## MATERIAL FOR THIS EXERCISE
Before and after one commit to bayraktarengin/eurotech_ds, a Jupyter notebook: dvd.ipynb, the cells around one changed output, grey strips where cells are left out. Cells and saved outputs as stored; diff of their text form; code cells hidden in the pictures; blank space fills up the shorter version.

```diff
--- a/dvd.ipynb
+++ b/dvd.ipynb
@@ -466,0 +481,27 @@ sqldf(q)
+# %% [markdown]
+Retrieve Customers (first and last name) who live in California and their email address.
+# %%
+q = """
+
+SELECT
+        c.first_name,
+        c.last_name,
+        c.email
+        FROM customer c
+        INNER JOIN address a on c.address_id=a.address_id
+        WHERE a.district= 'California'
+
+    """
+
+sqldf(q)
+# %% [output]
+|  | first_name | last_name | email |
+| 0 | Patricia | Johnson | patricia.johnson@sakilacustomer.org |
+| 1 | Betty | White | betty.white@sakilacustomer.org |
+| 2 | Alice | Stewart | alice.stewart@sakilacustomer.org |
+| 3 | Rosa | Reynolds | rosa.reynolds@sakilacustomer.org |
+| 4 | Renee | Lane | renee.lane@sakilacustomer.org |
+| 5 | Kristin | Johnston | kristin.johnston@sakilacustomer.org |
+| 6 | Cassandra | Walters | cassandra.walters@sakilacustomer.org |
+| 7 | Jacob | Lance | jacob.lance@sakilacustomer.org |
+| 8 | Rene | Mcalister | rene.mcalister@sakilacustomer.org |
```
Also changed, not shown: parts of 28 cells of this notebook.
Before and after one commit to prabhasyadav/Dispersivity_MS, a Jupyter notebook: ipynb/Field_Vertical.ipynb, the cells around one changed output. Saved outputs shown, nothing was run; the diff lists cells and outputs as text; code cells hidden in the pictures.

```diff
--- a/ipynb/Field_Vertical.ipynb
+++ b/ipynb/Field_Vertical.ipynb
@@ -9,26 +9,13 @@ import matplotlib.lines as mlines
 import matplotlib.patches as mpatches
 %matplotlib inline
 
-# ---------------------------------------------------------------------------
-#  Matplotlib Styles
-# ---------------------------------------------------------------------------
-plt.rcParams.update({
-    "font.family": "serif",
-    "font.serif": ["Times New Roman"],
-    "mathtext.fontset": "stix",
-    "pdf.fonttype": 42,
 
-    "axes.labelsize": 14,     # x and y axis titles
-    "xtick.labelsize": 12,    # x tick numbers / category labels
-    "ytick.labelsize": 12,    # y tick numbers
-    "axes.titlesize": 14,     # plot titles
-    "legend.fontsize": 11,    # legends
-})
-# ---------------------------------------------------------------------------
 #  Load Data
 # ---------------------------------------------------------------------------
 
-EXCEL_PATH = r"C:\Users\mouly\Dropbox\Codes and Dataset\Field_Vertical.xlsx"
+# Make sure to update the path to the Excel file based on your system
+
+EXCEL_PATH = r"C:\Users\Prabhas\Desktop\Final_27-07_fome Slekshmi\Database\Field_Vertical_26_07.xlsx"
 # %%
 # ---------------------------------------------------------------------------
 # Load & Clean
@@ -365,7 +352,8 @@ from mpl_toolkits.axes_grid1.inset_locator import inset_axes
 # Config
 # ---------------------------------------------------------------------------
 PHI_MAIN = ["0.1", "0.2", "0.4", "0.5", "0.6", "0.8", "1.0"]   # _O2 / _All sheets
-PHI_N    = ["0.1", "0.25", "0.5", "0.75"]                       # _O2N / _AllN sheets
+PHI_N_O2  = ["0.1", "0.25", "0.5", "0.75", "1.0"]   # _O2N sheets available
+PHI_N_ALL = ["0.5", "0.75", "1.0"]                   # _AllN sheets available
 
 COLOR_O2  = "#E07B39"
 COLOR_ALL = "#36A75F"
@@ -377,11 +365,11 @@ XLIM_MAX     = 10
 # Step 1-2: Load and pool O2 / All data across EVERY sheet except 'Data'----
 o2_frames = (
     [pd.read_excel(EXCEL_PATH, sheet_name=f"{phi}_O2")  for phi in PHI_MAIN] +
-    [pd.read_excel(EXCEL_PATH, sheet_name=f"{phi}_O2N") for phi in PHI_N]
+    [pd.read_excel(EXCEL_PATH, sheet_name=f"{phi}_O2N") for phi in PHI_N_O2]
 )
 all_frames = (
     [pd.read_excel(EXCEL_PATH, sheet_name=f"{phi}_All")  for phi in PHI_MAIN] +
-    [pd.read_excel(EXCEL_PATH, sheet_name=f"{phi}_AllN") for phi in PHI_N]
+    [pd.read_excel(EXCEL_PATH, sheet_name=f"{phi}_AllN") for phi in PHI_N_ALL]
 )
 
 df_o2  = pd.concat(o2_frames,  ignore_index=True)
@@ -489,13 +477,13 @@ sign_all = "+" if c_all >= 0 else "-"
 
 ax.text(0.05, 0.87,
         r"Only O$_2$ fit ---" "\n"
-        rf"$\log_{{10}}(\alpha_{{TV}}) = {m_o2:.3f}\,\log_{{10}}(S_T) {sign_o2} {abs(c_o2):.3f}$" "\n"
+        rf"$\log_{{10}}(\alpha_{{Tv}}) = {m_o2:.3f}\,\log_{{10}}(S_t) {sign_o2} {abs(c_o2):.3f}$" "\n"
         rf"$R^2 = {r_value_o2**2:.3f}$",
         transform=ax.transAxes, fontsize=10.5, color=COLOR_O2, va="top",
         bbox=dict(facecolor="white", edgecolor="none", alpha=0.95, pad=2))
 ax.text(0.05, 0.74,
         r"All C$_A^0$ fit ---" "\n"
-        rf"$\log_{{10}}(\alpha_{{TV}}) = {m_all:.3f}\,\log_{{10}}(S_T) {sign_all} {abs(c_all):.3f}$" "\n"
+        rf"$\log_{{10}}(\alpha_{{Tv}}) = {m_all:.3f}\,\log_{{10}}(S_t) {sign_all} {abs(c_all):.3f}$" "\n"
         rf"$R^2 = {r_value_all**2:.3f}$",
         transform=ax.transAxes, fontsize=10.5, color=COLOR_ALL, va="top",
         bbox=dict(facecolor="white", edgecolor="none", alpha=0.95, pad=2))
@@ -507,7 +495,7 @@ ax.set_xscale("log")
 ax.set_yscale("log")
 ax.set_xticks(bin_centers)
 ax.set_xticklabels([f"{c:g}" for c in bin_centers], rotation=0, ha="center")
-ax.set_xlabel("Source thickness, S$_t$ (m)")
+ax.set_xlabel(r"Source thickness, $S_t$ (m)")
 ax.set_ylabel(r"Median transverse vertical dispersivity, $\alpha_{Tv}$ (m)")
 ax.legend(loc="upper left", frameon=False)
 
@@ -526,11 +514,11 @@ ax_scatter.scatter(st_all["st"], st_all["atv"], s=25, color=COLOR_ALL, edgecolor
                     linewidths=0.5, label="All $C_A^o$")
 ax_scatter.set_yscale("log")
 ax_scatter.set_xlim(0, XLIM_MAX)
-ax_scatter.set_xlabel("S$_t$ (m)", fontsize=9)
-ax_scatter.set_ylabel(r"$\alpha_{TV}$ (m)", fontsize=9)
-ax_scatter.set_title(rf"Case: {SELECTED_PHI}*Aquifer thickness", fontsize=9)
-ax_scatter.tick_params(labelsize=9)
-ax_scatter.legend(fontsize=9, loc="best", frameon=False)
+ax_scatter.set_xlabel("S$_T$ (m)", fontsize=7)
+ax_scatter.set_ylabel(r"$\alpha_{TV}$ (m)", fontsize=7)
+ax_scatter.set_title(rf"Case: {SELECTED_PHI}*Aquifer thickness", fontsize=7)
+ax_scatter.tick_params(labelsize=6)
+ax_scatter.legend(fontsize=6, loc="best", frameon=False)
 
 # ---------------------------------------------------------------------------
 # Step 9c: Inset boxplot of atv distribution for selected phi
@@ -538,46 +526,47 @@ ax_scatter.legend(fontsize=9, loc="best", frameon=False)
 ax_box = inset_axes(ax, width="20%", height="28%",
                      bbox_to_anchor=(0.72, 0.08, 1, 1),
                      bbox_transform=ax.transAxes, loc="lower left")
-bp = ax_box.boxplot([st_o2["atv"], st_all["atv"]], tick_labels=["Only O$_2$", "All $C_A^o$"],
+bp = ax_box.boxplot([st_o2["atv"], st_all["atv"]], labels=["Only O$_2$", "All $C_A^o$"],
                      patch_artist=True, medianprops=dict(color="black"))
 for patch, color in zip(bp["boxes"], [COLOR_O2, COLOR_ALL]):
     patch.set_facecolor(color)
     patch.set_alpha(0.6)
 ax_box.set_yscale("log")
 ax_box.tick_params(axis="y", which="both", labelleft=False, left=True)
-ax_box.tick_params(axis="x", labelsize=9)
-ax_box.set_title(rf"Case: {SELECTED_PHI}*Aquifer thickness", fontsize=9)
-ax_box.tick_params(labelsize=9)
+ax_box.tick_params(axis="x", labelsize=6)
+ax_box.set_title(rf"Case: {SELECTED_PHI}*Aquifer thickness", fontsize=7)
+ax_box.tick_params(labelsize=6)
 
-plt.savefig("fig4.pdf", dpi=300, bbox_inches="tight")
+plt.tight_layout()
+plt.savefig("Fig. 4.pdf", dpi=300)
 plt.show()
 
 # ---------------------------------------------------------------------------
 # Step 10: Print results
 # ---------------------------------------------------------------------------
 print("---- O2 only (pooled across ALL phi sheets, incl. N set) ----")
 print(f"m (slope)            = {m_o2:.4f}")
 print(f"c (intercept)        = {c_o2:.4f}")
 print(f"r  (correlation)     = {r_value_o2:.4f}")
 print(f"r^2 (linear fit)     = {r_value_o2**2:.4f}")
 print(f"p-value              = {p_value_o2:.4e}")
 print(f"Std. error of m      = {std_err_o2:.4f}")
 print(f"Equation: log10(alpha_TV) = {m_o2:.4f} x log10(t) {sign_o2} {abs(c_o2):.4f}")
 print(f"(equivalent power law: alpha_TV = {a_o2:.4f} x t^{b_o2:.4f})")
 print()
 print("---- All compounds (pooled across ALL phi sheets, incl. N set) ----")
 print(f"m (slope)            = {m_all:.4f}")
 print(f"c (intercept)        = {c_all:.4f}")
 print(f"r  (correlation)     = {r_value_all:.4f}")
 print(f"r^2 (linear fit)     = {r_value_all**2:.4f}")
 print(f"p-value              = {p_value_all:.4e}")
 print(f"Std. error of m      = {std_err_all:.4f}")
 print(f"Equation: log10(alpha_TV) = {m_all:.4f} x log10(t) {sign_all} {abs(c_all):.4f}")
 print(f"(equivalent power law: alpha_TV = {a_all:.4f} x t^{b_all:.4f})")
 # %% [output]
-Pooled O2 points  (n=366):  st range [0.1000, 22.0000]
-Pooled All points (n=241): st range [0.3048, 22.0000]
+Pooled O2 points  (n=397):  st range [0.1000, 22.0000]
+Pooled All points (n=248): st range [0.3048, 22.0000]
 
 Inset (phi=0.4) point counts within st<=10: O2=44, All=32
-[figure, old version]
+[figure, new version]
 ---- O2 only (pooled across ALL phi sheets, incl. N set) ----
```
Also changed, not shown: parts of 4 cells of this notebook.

## EXERCISE OBJECTIVE
All lines that contain the word "legend" must be copied from the records above.

## RESPONSE AREA
-    "legend.fontsize": 11,    # legends
 ax.legend(loc="upper left", frameon=False)
-ax_scatter.legend(fontsize=9, loc="best", frameon=False)
+ax_scatter.legend(fontsize=6, loc="best", frameon=False)
@@ -538,46 +526,47 @@ ax_scatter.legend(fontsize=9, loc="best", frameon=False)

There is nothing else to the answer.